It's been a busy weekend for me, as we threw a housewarming party on Friday night, so I haven't had a chance to blog about the death of Ted Williams. The ESPN piece linked gives a good overview of him, but there's two bits in it that I'd like to expand on. One has to do with the near-trade of Williams for Joe DiMaggio. It was the Yankees who backed out of the trade, giving the reason that their fans thought DiMaggio was the better player. I'm a diehard, lifelong Yankees fan, but the numbers say that Williams was better. Yankee fans will argue that DiMadge was a stellar performer at a much tougher position as well as a much better baserunner. It quickly becomes a bigger morass than Vietnam, which may speak to the wisdom of not taking that particular road.
It also leads in to my second point, about what DiMaggio and Williams said about each other post-retirement. They both figured that stoking the who's-better debate would likely be counterproductive in the long run, so they came to an agreement where DiMaggio would call Williams "the best pure hitter he ever saw" and Williams would call DiMaggio "the best player he ever played against", thus acheiving equal parts truth, wiggle room, and accession to ego.
Jayson Stark now wonders who is the best living player with Teddy and Joltin' Joe deceased. Again, with all due respect to the Yankee Clipper, I think it's only deference to his legend that put him above Willie Mays and Hank Aaron in the first place. (There was also a poll taken in the 1960s that asked this question. DiMaggio won, and no one ever had the cheek to ask when we should ask again.) My vote goes to Mays, but it's close. And I refuse to consider Pete Rose a serious contender.
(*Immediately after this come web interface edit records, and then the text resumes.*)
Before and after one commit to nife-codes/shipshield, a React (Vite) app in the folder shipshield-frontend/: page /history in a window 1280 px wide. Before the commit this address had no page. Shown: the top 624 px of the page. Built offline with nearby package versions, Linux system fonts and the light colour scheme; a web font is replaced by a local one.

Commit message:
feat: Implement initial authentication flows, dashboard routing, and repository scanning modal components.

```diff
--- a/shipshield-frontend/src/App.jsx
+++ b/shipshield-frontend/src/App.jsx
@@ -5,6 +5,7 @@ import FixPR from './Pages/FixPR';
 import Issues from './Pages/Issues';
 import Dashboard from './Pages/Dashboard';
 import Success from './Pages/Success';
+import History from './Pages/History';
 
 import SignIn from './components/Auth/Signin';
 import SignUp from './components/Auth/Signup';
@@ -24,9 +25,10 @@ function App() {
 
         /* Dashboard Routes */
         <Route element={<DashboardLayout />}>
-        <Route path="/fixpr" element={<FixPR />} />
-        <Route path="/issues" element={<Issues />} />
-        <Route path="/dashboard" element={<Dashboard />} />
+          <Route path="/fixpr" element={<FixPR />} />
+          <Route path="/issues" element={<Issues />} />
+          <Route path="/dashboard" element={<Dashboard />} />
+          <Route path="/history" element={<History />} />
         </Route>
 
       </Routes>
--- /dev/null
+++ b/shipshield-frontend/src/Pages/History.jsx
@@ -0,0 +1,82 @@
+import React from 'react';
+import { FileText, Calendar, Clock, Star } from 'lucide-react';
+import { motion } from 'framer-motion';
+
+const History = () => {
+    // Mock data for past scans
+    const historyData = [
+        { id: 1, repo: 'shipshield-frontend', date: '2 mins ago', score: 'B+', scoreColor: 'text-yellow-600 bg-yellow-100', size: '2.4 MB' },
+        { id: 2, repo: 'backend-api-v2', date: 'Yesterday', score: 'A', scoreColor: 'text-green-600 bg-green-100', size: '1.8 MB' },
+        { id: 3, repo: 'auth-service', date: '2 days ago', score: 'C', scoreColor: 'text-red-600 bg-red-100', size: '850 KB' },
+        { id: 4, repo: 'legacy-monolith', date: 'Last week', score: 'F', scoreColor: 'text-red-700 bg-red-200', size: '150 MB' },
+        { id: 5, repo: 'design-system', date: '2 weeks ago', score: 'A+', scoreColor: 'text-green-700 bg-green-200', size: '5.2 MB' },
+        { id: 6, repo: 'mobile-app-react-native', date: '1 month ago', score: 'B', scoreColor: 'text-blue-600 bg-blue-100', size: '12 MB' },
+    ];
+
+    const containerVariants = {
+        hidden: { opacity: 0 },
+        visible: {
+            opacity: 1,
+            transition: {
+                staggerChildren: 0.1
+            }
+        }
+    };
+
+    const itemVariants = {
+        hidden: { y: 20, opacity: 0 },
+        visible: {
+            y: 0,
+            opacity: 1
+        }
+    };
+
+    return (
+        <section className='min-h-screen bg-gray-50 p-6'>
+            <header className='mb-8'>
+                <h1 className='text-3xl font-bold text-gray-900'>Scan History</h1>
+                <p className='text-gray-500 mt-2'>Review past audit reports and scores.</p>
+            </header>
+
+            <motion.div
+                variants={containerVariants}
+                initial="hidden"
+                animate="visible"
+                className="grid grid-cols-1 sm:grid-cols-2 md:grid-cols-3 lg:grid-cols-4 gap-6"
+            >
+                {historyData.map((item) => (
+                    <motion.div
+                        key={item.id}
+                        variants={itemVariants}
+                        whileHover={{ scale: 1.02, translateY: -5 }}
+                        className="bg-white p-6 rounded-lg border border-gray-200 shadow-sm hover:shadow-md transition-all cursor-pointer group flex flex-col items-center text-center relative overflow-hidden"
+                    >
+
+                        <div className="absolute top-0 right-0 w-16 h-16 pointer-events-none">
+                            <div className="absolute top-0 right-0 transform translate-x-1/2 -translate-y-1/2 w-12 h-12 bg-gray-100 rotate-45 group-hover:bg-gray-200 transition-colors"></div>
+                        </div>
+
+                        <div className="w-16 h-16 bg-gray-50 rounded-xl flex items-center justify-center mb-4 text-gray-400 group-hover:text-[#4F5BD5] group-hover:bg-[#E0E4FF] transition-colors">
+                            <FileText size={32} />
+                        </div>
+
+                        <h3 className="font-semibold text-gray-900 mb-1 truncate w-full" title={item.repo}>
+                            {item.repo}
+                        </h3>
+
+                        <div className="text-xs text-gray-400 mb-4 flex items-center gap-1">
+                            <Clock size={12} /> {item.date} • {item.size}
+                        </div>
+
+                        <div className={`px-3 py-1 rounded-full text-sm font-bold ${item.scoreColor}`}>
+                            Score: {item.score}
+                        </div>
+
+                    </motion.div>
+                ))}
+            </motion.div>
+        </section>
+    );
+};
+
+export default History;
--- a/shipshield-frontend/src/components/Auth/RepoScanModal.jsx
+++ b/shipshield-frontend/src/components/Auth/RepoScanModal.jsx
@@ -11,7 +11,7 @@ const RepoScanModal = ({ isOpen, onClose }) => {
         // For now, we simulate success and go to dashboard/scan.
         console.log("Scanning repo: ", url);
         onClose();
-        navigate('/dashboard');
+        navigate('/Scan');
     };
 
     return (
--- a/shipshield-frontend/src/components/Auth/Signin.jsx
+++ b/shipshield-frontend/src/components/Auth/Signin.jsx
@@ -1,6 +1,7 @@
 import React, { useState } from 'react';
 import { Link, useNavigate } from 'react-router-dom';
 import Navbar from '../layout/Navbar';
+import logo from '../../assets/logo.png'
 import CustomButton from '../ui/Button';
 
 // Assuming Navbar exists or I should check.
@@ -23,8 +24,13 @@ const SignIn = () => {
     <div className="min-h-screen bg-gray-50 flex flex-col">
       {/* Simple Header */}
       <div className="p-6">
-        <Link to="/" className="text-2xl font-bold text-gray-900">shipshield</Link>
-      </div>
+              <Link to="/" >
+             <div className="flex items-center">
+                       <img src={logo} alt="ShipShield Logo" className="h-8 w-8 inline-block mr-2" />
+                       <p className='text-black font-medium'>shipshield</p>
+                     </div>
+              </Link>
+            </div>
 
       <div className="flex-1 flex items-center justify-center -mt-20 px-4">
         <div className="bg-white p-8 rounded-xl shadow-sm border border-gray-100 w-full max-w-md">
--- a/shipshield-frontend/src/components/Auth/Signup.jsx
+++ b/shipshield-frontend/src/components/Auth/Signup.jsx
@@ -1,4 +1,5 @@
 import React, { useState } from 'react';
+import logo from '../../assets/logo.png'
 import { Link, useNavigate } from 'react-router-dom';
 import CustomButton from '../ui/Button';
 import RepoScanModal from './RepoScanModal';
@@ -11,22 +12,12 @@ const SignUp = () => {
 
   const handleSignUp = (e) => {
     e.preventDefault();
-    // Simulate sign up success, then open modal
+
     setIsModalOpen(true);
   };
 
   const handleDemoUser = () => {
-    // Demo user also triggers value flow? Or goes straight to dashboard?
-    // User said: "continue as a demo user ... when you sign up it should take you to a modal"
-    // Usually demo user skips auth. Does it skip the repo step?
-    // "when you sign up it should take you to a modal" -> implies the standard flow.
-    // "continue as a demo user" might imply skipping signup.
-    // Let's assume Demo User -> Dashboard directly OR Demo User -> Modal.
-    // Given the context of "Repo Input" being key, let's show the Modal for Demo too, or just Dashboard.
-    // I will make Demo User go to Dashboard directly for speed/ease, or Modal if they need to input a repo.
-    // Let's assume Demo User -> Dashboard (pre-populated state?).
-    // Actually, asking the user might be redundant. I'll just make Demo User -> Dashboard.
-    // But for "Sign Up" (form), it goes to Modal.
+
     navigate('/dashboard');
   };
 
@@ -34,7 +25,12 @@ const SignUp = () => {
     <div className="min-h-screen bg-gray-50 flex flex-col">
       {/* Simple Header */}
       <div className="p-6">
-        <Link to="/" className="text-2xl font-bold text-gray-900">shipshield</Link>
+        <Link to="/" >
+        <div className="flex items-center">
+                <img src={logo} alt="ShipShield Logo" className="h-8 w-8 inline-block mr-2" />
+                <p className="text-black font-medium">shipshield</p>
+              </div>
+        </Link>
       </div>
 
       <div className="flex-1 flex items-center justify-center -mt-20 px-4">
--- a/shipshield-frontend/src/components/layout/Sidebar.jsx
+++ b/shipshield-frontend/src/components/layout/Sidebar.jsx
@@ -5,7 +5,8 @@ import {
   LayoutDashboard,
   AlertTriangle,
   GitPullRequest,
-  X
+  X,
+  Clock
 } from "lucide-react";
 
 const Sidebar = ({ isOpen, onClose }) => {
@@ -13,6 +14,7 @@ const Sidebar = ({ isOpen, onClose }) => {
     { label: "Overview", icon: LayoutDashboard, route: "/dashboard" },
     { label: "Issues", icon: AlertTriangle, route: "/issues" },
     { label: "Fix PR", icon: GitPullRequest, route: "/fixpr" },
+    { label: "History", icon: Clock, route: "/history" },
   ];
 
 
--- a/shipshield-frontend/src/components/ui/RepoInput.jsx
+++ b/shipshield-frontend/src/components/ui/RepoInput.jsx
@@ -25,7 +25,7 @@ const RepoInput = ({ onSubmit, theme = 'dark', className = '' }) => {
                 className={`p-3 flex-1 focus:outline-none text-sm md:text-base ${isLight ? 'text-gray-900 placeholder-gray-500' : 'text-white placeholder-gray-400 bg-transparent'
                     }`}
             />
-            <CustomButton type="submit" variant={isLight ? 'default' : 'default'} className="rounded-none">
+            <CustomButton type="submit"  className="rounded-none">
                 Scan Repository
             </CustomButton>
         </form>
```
Rest in peace, Teddy Ballgame.Posted by Charles Kuffner on July 07, 2002 to Baseball